▶ _Problem details_
Retype each record below word for word, pictures excluded.
= Beginning of Section =
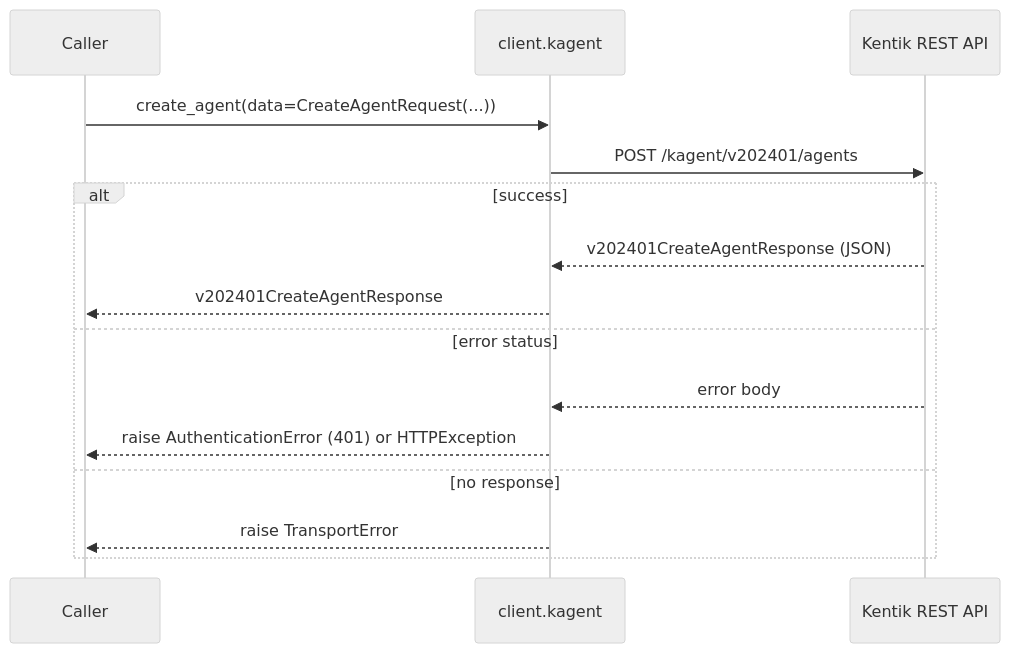
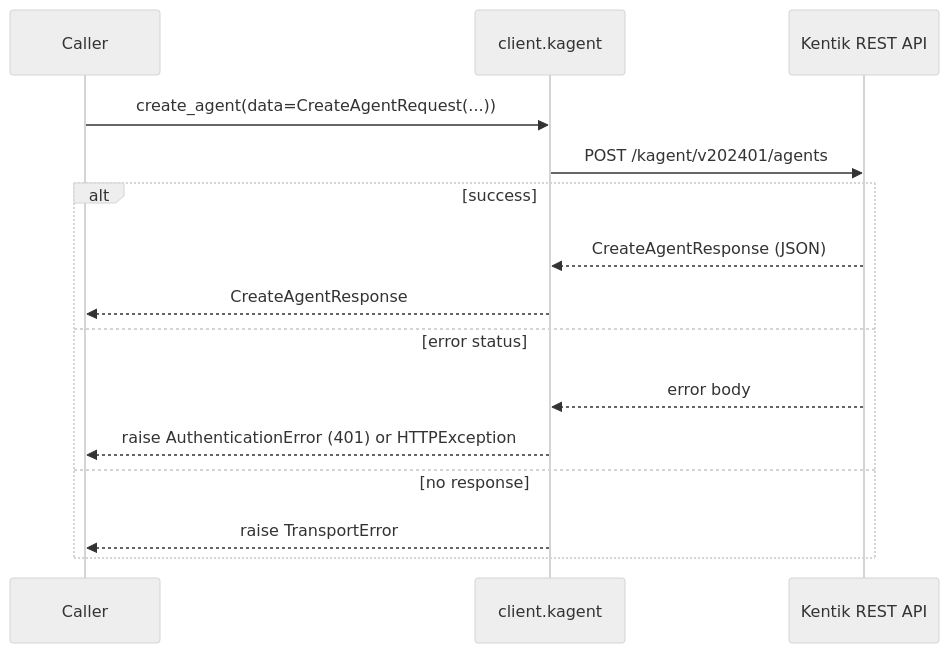
Before and after one commit to alexdearaujo/community_sdk_python: the fourth of 58 diagrams in docs/sphinx/services/kagent.md, drawn with Mermaid (neutral theme). The commit also changed other lines of this file and 38 other files, not shown here.

````diff
--- a/docs/sphinx/services/kagent.md
+++ b/docs/sphinx/services/kagent.md
@@ -117,18 +117,18 @@
 ```mermaid
 sequenceDiagram
     participant C as Caller
     participant W as client.kagent
     participant API as Kentik REST API
 
     C->>W: create_agent(data=CreateAgentRequest(...))
     W->>API: POST /kagent/v202401/agents
     alt success
-        API-->>W: v202401CreateAgentResponse (JSON)
-        W-->>C: v202401CreateAgentResponse
+        API-->>W: CreateAgentResponse (JSON)
+        W-->>C: CreateAgentResponse
     else error status
         API-->>W: error body
         W-->>C: raise AuthenticationError (401) or HTTPException
     else no response
         W-->>C: raise TransportError
     end
 ```
````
= End of Section =
▶ _Exercise response_
Before and after one commit to alexdearaujo/community_sdk_python: the fourth of 58 diagrams in docs/sphinx/services/kagent.md, drawn with Mermaid (neutral theme). The commit also changed other lines of this file and 38 other files, not shown here.

````diff
--- a/docs/sphinx/services/kagent.md
+++ b/docs/sphinx/services/kagent.md
@@ -117,18 +117,18 @@
 ```mermaid
 sequenceDiagram
     participant C as Caller
     participant W as client.kagent
     participant API as Kentik REST API
 
     C->>W: create_agent(data=CreateAgentRequest(...))
     W->>API: POST /kagent/v202401/agents
     alt success
-        API-->>W: v202401CreateAgentResponse (JSON)
-        W-->>C: v202401CreateAgentResponse
+        API-->>W: CreateAgentResponse (JSON)
+        W-->>C: CreateAgentResponse
     else error status
         API-->>W: error body
         W-->>C: raise AuthenticationError (401) or HTTPException
     else no response
         W-->>C: raise TransportError
     end
 ```
````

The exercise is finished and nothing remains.